Appeal, No. 141, March T., 1953, from judgment of Court of Common Pleas of Allegheny County, Jan. T., 1948, No. 172, in case of Margaret Poelcher v. Pauline Zink, Exrx., Estate of Peter Poelcher, deceased. Judgment affirmed.
Waldo P. Breeden, with him Harry E. Richter, for appellant.
Hubert I. Teitelbaum, with him Goldstock, Schwartz, Teitelbaum & Schwartz, for appellee.
Before Stern, C.j., Stearne, Jones, Bell, Chidsey, Musmanno and Arnold, JJ.
OPINION BY MR. CHIEF JUSTICE HORACE STERN
While plaintiff's claim in form is directed against the decedent's estate, the controversy from a practical standpoint is really one between Margaret Poelcher, a daughter-in-law of the decedent, and Pauline Zink, one of his daughters. Peter Poelcher, the decedent, had eight children who are still living, but in his will he devised one-third of his entire estate to his wife, and, in the event of her prior decease, to his daughter, Pauline, the present defendant; and the remaining two-thirds also to Pauline. Therefore plaintiff's recovery in this action will be against the property which defendant
obtained from the decedent, of whose will she is also the executrix.
Plaintiff's claim is on a note under seal for $3,300.00, dated September 22, 1941, and containing a power of attorney to confess judgment.
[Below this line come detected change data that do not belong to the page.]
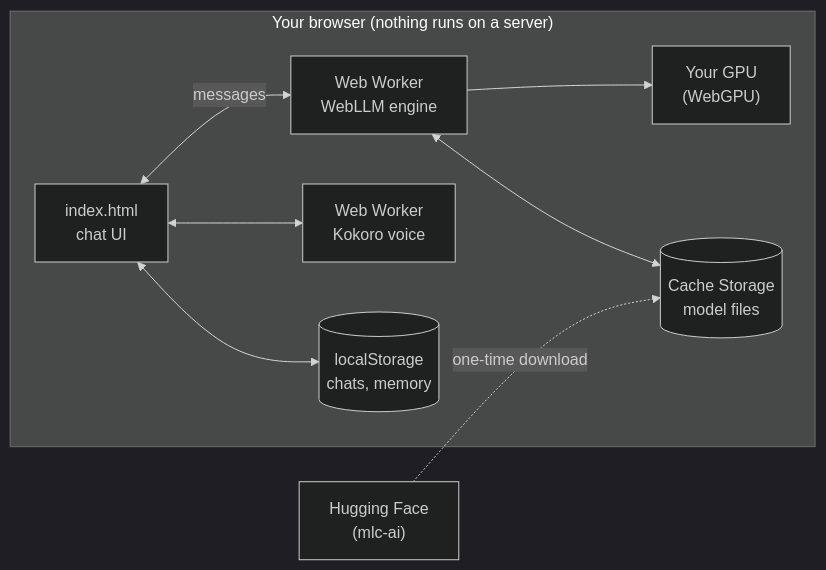
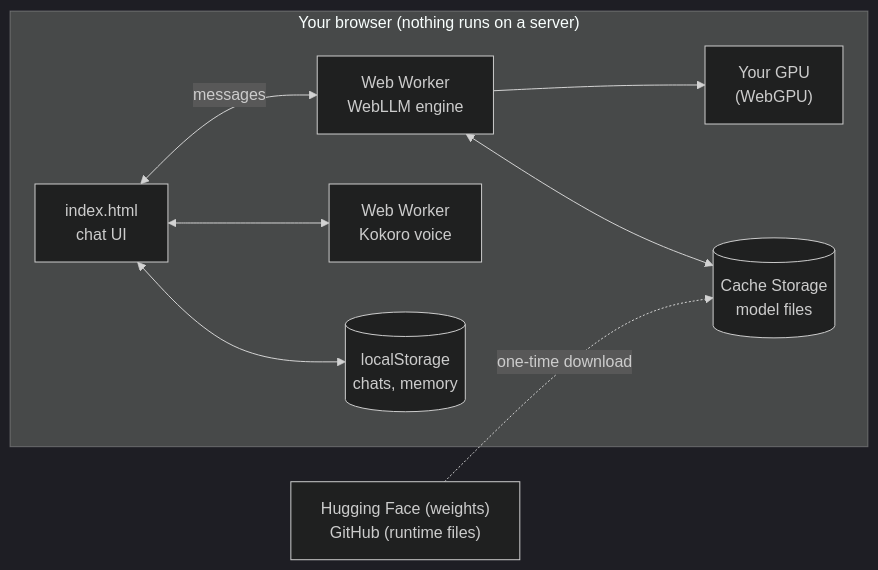
Before and after one commit to ankitrathi85/freellmbot: the first of 2 diagrams in README.md, drawn with Mermaid (dark theme). The commit also changed other lines of this file and 1 other file, not shown here.

````diff
--- a/README.md
+++ b/README.md
@@ -28,11 +30,11 @@
 ```mermaid
 flowchart LR
   subgraph Browser["Your browser (nothing runs on a server)"]
     UI["index.html<br/>chat UI"] <-->|messages| W["Web Worker<br/>WebLLM engine"]
     W --> GPU["Your GPU<br/>(WebGPU)"]
     UI <--> TTS["Web Worker<br/>Kokoro voice"]
     UI <--> LS[("localStorage<br/>chats, memory")]
     W <--> CS[("Cache Storage<br/>model files")]
   end
-  HF["Hugging Face<br/>(mlc-ai)"] -. "one-time download" .-> CS
+  HF["Hugging Face (weights)<br/>GitHub (runtime files)"] -. "one-time download" .-> CS
 ```
````
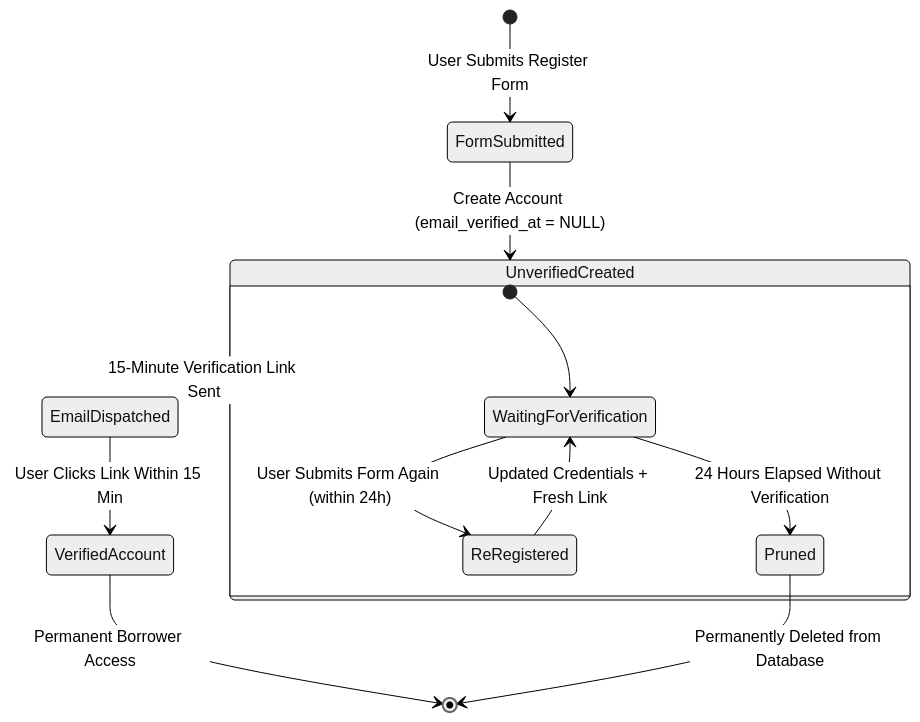
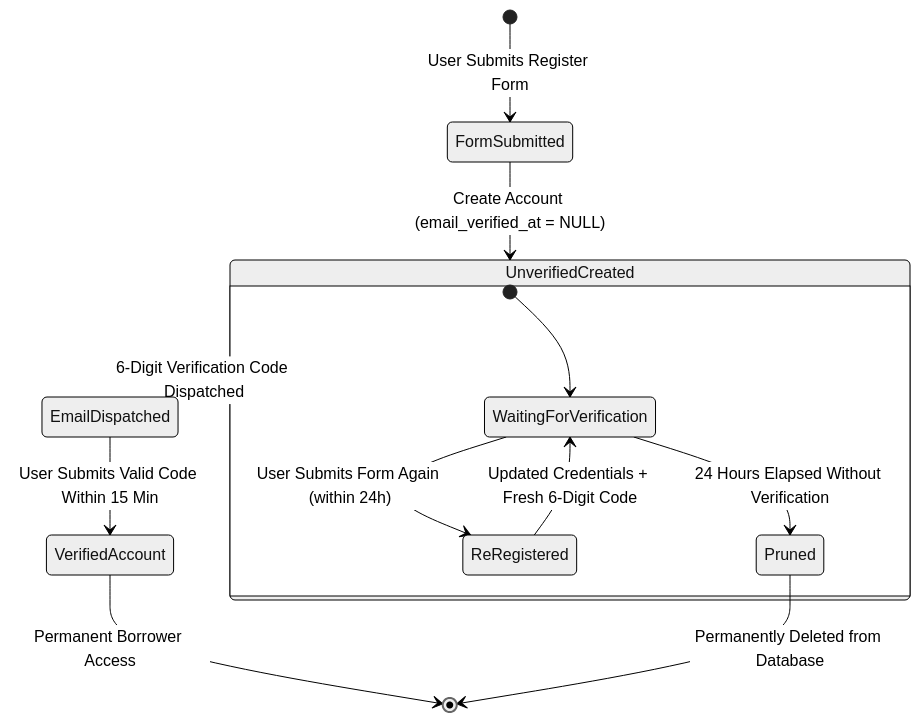
Before and after one commit to zamuwelle/broadtrack: the diagram in docs/architecture/auth-lifecycle.md, drawn with Mermaid (neutral theme). The commit also changed other lines of this file and 23 other files, not shown here.

Commit message:
feat(auth): refactor email verification to in-modal 6-digit OTP flow

````diff
--- a/docs/architecture/auth-lifecycle.md
+++ b/docs/architecture/auth-lifecycle.md
@@ -9,17 +9,17 @@
 ```mermaid
 stateDiagram-v2
     [*] --> FormSubmitted: User Submits Register Form
     FormSubmitted --> UnverifiedCreated: Create Account (email_verified_at = NULL)
-    UnverifiedCreated --> EmailDispatched: 15-Minute Verification Link Sent
+    UnverifiedCreated --> EmailDispatched: 6-Digit Verification Code Dispatched
 
     state UnverifiedCreated {
         [*] --> WaitingForVerification
         WaitingForVerification --> ReRegistered: User Submits Form Again (within 24h)
-        ReRegistered --> WaitingForVerification: Updated Credentials + Fresh Link
+        ReRegistered --> WaitingForVerification: Updated Credentials + Fresh 6-Digit Code
         WaitingForVerification --> Pruned: 24 Hours Elapsed Without Verification
     }
 
-    EmailDispatched --> VerifiedAccount: User Clicks Link Within 15 Min
+    EmailDispatched --> VerifiedAccount: User Submits Valid Code Within 15 Min
     VerifiedAccount --> [*]: Permanent Borrower Access
     Pruned --> [*]: Permanently Deleted from Database
 ```
````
The note bears Peter Poelcher's signature. Judgment on the note was entered in 1947 for the principal amount together with interest and attorney's commission for collection as therein provided. Peter Poelcher lived for seven months after the entry of the judgment, but eleven days after his death Pauline Zink, his executrix, alleging that no consideration had been received by him, obtained a rule to show cause why the judgment should not be opened and she be permitted to enter into a defense. In support of her rule she, and witnesses on her behalf, gave depositions designed to establish failure of consideration, for, while a seal precludes a defense of want of consideration, it does not bar proof of failure of consideration. In opposition to the opening of the judgment plaintiff produced counter-depositions to show that there had not been any such failure but that consideration had in fact been given. The court below discharged the rule, but we reversed its order (Poelcher v. Poelcher, 366 Pa. 3, 75 A.2d 656) and remanded the record with direction that the judgment be opened and the defendant let into a defense.
After the case had thus been returned to the court below defendant filed an affidavit of defense to plaintiff's statement which had accompanied the confession, and in it she asserted that Peter Poelcher had not executed the note as alleged but that alterations had been made to it which rendered it void; other than a claim that the note was barred by the statute of limitations and a general allegation that the decedent did not owe the sum named, no other defense was set forth in the pleading. Subsequently she filed an answer in which
she likewise asserted that decedent had not executed the note and that it had been altered and was thereby invalidated, but in this pleading also there was no allegation of failure of consideration. At the trial plaintiff offered evidence to prove decedent's signature to the note, presented the note under seal in evidence, and rested. The court refused a motion for a compulsory non-suit and defendant then offered testimony concerning the relations between the decedent and his children which the court subsequently ruled out as irrelevant (as it obviously was), and also testimony to establish alleged alterations of the note. The court charged the jury that there was not sufficient evidence to warrant them in finding that there was any material alteration of the note that would affect its validity, and that therefore the only question for their consideration under the pleadings and the evidence was whether the signature on the note was that of the ...